Copy each line containing the word "children" from the records that follow, please.

** DATA TO EXAMINE follows **

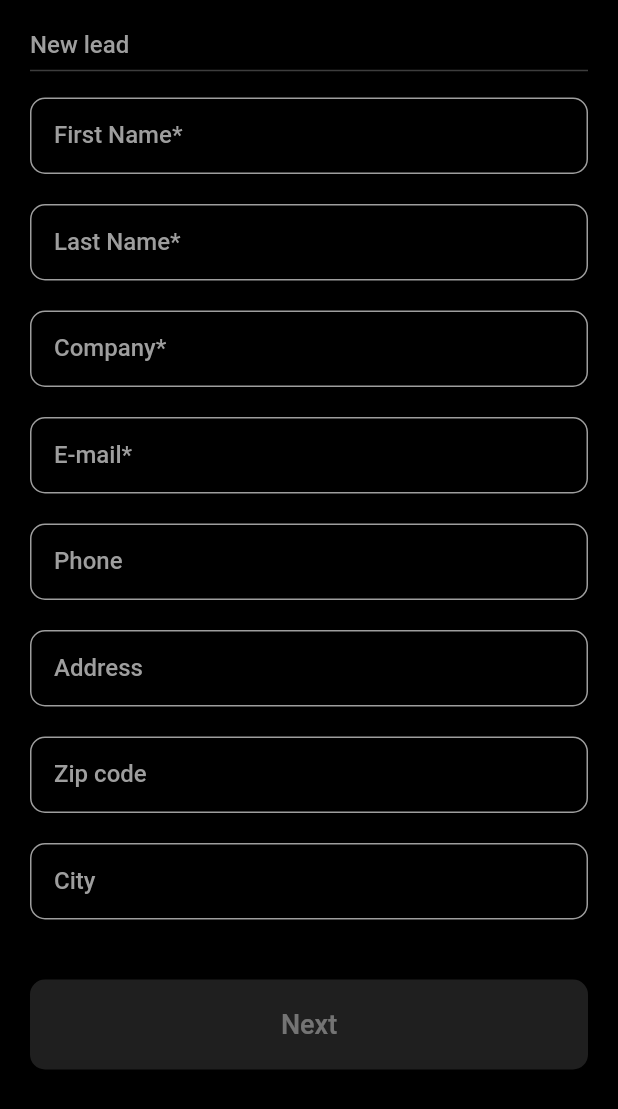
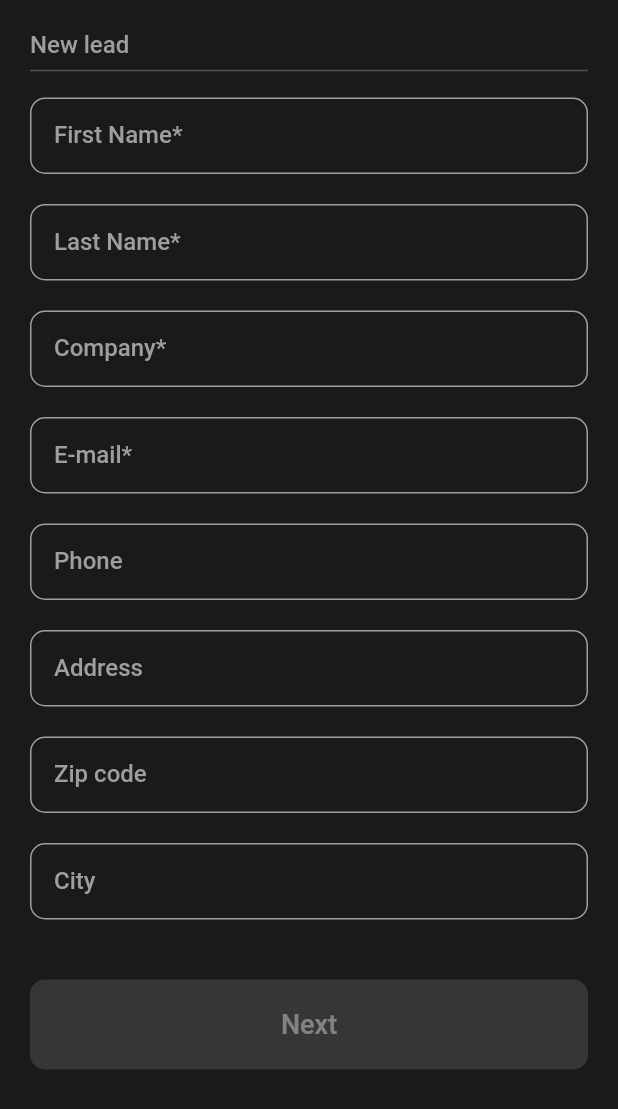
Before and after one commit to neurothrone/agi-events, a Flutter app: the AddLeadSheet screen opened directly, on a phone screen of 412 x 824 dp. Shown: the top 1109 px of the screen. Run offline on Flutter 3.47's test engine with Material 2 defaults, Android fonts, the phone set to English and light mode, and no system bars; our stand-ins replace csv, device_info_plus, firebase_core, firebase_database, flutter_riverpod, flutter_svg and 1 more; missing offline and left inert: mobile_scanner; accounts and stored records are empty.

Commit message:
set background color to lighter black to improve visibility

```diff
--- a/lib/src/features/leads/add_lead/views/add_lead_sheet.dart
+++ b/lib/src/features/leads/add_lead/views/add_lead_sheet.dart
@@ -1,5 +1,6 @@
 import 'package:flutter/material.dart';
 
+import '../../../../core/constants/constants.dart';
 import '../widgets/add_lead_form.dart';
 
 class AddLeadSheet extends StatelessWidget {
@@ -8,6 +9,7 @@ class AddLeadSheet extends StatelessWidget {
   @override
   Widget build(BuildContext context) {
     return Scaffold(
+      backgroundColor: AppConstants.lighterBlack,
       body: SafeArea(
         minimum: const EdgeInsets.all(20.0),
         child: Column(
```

** End of DATA TO EXAMINE **
** DATA TO EXAMINE follows **

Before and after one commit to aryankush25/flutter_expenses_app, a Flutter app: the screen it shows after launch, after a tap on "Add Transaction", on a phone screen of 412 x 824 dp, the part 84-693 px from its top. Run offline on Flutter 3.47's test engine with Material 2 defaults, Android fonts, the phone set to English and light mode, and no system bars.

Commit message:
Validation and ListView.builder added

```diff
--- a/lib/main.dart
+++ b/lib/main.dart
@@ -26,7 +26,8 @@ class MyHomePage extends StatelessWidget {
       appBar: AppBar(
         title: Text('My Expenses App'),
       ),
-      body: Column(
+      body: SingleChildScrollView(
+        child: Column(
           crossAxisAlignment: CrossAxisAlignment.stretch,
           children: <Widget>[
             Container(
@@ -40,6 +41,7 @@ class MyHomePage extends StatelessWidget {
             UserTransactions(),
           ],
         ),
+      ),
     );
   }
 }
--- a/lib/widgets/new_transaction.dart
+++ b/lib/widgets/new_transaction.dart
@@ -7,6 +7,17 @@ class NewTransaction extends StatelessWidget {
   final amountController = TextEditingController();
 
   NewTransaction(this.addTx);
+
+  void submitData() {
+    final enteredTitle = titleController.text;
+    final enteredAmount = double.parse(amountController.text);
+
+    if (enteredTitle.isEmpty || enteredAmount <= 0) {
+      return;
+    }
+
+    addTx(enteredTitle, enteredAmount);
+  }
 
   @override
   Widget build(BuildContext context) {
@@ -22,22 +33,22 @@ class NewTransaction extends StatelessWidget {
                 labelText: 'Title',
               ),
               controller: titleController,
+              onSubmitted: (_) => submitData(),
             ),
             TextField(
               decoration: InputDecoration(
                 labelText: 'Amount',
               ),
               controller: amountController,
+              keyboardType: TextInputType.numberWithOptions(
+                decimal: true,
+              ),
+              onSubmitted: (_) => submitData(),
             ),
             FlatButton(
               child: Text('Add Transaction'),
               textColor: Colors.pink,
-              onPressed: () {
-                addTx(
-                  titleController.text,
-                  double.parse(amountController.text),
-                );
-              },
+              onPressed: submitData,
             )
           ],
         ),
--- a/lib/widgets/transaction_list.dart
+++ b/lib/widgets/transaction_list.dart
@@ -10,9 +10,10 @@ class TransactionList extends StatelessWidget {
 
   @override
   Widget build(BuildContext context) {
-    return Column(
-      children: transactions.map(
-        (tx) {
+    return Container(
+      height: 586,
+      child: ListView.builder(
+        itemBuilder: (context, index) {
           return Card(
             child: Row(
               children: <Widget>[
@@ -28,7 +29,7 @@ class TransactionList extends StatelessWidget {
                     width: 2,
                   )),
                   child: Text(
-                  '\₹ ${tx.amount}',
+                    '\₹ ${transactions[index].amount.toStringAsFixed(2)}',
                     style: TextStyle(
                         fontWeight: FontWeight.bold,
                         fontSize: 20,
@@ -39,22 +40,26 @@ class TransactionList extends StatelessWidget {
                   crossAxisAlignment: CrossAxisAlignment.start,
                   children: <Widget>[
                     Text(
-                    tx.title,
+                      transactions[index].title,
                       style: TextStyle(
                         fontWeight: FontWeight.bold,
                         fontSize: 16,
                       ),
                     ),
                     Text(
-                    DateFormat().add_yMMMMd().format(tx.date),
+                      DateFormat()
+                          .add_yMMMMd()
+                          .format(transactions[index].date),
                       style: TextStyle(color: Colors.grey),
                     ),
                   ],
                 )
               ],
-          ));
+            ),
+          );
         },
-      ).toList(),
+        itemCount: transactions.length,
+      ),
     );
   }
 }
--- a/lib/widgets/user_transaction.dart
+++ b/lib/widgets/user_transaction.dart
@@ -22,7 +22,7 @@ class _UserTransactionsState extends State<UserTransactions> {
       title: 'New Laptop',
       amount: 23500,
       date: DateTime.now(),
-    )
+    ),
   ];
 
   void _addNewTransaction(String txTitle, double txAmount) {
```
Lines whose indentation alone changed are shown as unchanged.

** End of DATA TO EXAMINE **

REPLY
           children: <Widget>[
-      children: transactions.map(
               children: <Widget>[
                   children: <Widget>[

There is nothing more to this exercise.